The Guardian revealed on Wednesday that the US publishing industry has yet to resolve its diversity issue. In a post that sheds light on why Nicholas Sparks has been allowed to publish so many books, Alison Flood writes:
A survey of American publishing has found that it is blindingly white and female, with 79% of staff white and 78% women.
Multicultural children’s publisher Lee & Low Books surveyed staff at 34 American publishers, including Penguin Random House and Hachette , as well as eight review journals, to establish a baseline to measure diversity among publishing staff. They found that 79% were white. Of the remainder, Asians/Native Hawaiians/Pacific Islanders made up 7.2% of staff, Hispanics/Latinos/Mexicans 5.5%, and black/African Americans 3.5%.
This survey shows a gender and race divide not too dissimilar from the survey that PW reported on in 2014, when a self-selected survey group showed the industry was 60% white and 89% female.
In other words, it was about as diverse as the cast of Designing Women or Charmed.
That survey was drawn from PW subscribers, with only 800 participants out of a survey group of 7,500 subjects, so it is far from accurate. But as we saw today, that earlier survey was correct in the broad strokes, and it only reinforces concerns about diversity in publishing.
“Does the lack of diverse books closely correlate to the lack of diverse staff? The percentages, while not exact, are proportional to how the majority of books look nowadays – predominately white. Cultural fit would seem to be relevant here,” writes publisher Jason Low. “Or at least in publishing’s case, what is at work is the tendency – conscious or unconscious – for executives, editors, marketers, sales people and reviewers to work with, develop, and recommend books by and about people who are like them.”
The new survey goes on to show that 88.2% of publishing staff identify as straight or heterosexual, and that 7.6% identify as having a disability.
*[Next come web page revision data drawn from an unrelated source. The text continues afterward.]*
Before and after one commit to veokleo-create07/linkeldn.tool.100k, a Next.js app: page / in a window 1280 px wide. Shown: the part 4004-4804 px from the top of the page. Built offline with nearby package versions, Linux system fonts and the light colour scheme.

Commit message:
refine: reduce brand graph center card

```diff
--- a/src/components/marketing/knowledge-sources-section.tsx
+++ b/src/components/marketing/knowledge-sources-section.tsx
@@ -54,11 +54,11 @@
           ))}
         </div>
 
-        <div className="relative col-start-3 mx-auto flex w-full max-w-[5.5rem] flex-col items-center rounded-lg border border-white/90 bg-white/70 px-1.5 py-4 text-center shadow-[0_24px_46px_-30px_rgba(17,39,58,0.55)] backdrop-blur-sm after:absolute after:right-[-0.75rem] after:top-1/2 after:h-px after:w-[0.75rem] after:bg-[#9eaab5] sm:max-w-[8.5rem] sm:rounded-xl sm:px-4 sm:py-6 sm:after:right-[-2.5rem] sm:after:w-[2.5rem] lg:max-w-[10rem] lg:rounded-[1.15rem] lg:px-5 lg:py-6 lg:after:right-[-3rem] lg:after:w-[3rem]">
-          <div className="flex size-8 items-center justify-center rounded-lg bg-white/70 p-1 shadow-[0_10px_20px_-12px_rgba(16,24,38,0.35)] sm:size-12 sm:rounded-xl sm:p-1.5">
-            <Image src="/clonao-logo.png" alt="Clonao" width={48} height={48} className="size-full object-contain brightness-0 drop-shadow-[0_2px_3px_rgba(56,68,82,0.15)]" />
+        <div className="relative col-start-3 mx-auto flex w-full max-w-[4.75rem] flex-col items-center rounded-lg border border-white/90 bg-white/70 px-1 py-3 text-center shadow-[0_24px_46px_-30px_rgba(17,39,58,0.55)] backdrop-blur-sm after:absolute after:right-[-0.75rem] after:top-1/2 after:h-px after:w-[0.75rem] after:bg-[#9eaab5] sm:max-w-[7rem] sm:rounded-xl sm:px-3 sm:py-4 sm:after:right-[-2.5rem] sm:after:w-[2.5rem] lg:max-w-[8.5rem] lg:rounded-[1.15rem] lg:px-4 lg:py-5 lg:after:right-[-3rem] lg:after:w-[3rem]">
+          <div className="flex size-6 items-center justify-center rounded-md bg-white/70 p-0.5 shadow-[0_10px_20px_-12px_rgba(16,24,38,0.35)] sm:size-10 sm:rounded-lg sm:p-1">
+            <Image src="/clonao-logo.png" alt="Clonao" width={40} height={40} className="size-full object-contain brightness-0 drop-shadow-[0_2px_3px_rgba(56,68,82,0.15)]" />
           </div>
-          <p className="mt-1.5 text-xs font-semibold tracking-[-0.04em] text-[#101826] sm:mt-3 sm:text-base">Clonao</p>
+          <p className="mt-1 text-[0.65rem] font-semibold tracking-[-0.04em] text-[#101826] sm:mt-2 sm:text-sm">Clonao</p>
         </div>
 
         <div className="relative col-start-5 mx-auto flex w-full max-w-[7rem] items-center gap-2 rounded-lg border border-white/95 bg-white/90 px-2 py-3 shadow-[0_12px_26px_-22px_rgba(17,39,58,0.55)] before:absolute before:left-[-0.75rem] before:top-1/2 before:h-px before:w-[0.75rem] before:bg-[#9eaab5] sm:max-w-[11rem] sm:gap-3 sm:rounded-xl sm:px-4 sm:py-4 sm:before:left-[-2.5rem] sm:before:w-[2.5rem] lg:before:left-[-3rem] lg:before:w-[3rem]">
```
It is drawn from a slightly larger survey group than PW’s survey, although it does share the same self-selection bias. A total of 11,713 publishing staff and 1,524 reviewers were queried, with around one in four responding.
With a participation rate that low, can we really draw any conclusions?
image by Ignite New Zealand